*Requirement*
Set down the whole listing that follows, precisely as written.

Data records: Begin

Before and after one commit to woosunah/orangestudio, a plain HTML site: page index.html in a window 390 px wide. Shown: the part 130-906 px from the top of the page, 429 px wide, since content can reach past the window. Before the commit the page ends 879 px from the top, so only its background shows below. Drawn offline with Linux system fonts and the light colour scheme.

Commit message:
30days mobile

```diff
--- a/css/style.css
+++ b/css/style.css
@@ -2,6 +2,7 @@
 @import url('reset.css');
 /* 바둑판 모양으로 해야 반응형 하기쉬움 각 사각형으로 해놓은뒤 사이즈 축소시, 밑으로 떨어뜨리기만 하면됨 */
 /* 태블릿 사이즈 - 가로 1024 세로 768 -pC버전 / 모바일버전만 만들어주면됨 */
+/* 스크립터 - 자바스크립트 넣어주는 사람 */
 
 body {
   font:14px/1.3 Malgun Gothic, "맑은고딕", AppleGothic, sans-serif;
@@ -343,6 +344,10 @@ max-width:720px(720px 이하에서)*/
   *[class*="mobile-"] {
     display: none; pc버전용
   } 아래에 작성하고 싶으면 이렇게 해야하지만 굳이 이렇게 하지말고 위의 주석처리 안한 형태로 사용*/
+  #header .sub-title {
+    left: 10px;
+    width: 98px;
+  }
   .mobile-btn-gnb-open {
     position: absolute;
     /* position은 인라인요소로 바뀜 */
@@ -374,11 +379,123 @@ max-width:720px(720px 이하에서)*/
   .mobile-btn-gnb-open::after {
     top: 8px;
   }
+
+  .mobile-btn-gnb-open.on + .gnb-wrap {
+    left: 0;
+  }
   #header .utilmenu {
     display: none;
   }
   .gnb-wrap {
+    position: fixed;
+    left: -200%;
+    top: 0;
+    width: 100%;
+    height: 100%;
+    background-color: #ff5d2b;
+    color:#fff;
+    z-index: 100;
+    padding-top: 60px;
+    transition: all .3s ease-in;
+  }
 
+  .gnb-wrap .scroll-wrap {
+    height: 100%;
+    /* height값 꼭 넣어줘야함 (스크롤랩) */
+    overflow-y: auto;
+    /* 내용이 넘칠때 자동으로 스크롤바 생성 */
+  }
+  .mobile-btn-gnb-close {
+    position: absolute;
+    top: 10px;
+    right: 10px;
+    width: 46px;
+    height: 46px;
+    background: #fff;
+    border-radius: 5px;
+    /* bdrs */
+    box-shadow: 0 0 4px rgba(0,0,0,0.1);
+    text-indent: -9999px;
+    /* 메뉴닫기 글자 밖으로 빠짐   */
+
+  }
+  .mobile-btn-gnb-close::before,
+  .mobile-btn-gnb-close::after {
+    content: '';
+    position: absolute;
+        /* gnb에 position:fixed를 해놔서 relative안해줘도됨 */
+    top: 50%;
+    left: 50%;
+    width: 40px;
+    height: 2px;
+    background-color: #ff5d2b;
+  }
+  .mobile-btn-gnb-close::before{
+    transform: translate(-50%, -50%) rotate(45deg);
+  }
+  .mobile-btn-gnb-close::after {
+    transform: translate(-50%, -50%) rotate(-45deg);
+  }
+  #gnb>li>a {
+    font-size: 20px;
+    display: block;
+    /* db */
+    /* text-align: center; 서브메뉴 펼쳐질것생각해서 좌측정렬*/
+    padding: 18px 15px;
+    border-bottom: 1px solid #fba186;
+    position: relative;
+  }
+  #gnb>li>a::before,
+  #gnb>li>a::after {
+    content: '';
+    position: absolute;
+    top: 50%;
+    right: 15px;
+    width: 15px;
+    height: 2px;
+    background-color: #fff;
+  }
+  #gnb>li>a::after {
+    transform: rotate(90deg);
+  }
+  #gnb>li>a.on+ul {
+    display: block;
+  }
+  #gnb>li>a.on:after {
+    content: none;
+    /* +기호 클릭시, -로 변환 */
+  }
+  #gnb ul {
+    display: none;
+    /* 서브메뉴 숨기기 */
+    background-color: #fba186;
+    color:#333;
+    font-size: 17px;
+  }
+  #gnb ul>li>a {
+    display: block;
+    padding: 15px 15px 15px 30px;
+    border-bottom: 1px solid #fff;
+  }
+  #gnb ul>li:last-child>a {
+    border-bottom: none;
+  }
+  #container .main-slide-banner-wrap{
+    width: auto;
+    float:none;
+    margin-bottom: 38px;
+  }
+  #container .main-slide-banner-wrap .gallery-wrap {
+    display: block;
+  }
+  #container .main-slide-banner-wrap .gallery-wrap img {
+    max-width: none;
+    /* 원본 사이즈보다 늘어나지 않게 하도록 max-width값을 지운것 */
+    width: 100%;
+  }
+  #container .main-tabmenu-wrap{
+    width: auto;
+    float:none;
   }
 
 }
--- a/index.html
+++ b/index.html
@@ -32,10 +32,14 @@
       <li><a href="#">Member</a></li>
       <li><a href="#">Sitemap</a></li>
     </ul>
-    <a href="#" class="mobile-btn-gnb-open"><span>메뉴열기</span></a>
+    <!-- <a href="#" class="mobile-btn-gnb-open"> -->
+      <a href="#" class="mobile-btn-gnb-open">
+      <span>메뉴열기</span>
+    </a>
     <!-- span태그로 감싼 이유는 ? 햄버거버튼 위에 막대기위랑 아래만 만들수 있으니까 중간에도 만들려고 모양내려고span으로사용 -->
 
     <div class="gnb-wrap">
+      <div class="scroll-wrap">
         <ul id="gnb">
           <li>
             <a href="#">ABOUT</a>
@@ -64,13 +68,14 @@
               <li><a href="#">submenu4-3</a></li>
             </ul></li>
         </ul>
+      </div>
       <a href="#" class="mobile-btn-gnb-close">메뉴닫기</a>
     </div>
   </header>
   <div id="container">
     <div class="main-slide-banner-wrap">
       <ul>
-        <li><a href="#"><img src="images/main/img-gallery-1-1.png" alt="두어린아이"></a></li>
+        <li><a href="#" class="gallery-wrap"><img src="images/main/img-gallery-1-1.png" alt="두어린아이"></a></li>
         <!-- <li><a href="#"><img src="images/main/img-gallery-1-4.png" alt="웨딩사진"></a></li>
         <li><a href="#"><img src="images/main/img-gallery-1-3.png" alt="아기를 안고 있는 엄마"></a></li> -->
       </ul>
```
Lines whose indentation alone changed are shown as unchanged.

Data records: End

*Response to the exercise*
Before and after one commit to woosunah/orangestudio, a plain HTML site: page index.html in a window 390 px wide. Shown: the part 130-906 px from the top of the page, 429 px wide, since content can reach past the window. Before the commit the page ends 879 px from the top, so only its background shows below. Drawn offline with Linux system fonts and the light colour scheme.

Commit message:
30days mobile

```diff
--- a/css/style.css
+++ b/css/style.css
@@ -2,6 +2,7 @@
 @import url('reset.css');
 /* 바둑판 모양으로 해야 반응형 하기쉬움 각 사각형으로 해놓은뒤 사이즈 축소시, 밑으로 떨어뜨리기만 하면됨 */
 /* 태블릿 사이즈 - 가로 1024 세로 768 -pC버전 / 모바일버전만 만들어주면됨 */
+/* 스크립터 - 자바스크립트 넣어주는 사람 */
 
 body {
   font:14px/1.3 Malgun Gothic, "맑은고딕", AppleGothic, sans-serif;
@@ -343,6 +344,10 @@ max-width:720px(720px 이하에서)*/
   *[class*="mobile-"] {
     display: none; pc버전용
   } 아래에 작성하고 싶으면 이렇게 해야하지만 굳이 이렇게 하지말고 위의 주석처리 안한 형태로 사용*/
+  #header .sub-title {
+    left: 10px;
+    width: 98px;
+  }
   .mobile-btn-gnb-open {
     position: absolute;
     /* position은 인라인요소로 바뀜 */
@@ -374,11 +379,123 @@ max-width:720px(720px 이하에서)*/
   .mobile-btn-gnb-open::after {
     top: 8px;
   }
+
+  .mobile-btn-gnb-open.on + .gnb-wrap {
+    left: 0;
+  }
   #header .utilmenu {
     display: none;
   }
   .gnb-wrap {
+    position: fixed;
+    left: -200%;
+    top: 0;
+    width: 100%;
+    height: 100%;
+    background-color: #ff5d2b;
+    color:#fff;
+    z-index: 100;
+    padding-top: 60px;
+    transition: all .3s ease-in;
+  }
 
+  .gnb-wrap .scroll-wrap {
+    height: 100%;
+    /* height값 꼭 넣어줘야함 (스크롤랩) */
+    overflow-y: auto;
+    /* 내용이 넘칠때 자동으로 스크롤바 생성 */
+  }
+  .mobile-btn-gnb-close {
+    position: absolute;
+    top: 10px;
+    right: 10px;
+    width: 46px;
+    height: 46px;
+    background: #fff;
+    border-radius: 5px;
+    /* bdrs */
+    box-shadow: 0 0 4px rgba(0,0,0,0.1);
+    text-indent: -9999px;
+    /* 메뉴닫기 글자 밖으로 빠짐   */
+
+  }
+  .mobile-btn-gnb-close::before,
+  .mobile-btn-gnb-close::after {
+    content: '';
+    position: absolute;
+        /* gnb에 position:fixed를 해놔서 relative안해줘도됨 */
+    top: 50%;
+    left: 50%;
+    width: 40px;
+    height: 2px;
+    background-color: #ff5d2b;
+  }
+  .mobile-btn-gnb-close::before{
+    transform: translate(-50%, -50%) rotate(45deg);
+  }
+  .mobile-btn-gnb-close::after {
+    transform: translate(-50%, -50%) rotate(-45deg);
+  }
+  #gnb>li>a {
+    font-size: 20px;
+    display: block;
+    /* db */
+    /* text-align: center; 서브메뉴 펼쳐질것생각해서 좌측정렬*/
+    padding: 18px 15px;
+    border-bottom: 1px solid #fba186;
+    position: relative;
+  }
+  #gnb>li>a::before,
+  #gnb>li>a::after {
+    content: '';
+    position: absolute;
+    top: 50%;
+    right: 15px;
+    width: 15px;
+    height: 2px;
+    background-color: #fff;
+  }
+  #gnb>li>a::after {
+    transform: rotate(90deg);
+  }
+  #gnb>li>a.on+ul {
+    display: block;
+  }
+  #gnb>li>a.on:after {
+    content: none;
+    /* +기호 클릭시, -로 변환 */
+  }
+  #gnb ul {
+    display: none;
+    /* 서브메뉴 숨기기 */
+    background-color: #fba186;
+    color:#333;
+    font-size: 17px;
+  }
+  #gnb ul>li>a {
+    display: block;
+    padding: 15px 15px 15px 30px;
+    border-bottom: 1px solid #fff;
+  }
+  #gnb ul>li:last-child>a {
+    border-bottom: none;
+  }
+  #container .main-slide-banner-wrap{
+    width: auto;
+    float:none;
+    margin-bottom: 38px;
+  }
+  #container .main-slide-banner-wrap .gallery-wrap {
+    display: block;
+  }
+  #container .main-slide-banner-wrap .gallery-wrap img {
+    max-width: none;
+    /* 원본 사이즈보다 늘어나지 않게 하도록 max-width값을 지운것 */
+    width: 100%;
+  }
+  #container .main-tabmenu-wrap{
+    width: auto;
+    float:none;
   }
 
 }
--- a/index.html
+++ b/index.html
@@ -32,10 +32,14 @@
       <li><a href="#">Member</a></li>
       <li><a href="#">Sitemap</a></li>
     </ul>
-    <a href="#" class="mobile-btn-gnb-open"><span>메뉴열기</span></a>
+    <!-- <a href="#" class="mobile-btn-gnb-open"> -->
+      <a href="#" class="mobile-btn-gnb-open">
+      <span>메뉴열기</span>
+    </a>
     <!-- span태그로 감싼 이유는 ? 햄버거버튼 위에 막대기위랑 아래만 만들수 있으니까 중간에도 만들려고 모양내려고span으로사용 -->
 
     <div class="gnb-wrap">
+      <div class="scroll-wrap">
         <ul id="gnb">
           <li>
             <a href="#">ABOUT</a>
@@ -64,13 +68,14 @@
               <li><a href="#">submenu4-3</a></li>
             </ul></li>
         </ul>
+      </div>
       <a href="#" class="mobile-btn-gnb-close">메뉴닫기</a>
     </div>
   </header>
   <div id="container">
     <div class="main-slide-banner-wrap">
       <ul>
-        <li><a href="#"><img src="images/main/img-gallery-1-1.png" alt="두어린아이"></a></li>
+        <li><a href="#" class="gallery-wrap"><img src="images/main/img-gallery-1-1.png" alt="두어린아이"></a></li>
         <!-- <li><a href="#"><img src="images/main/img-gallery-1-4.png" alt="웨딩사진"></a></li>
         <li><a href="#"><img src="images/main/img-gallery-1-3.png" alt="아기를 안고 있는 엄마"></a></li> -->
       </ul>
```
Lines whose indentation alone changed are shown as unchanged.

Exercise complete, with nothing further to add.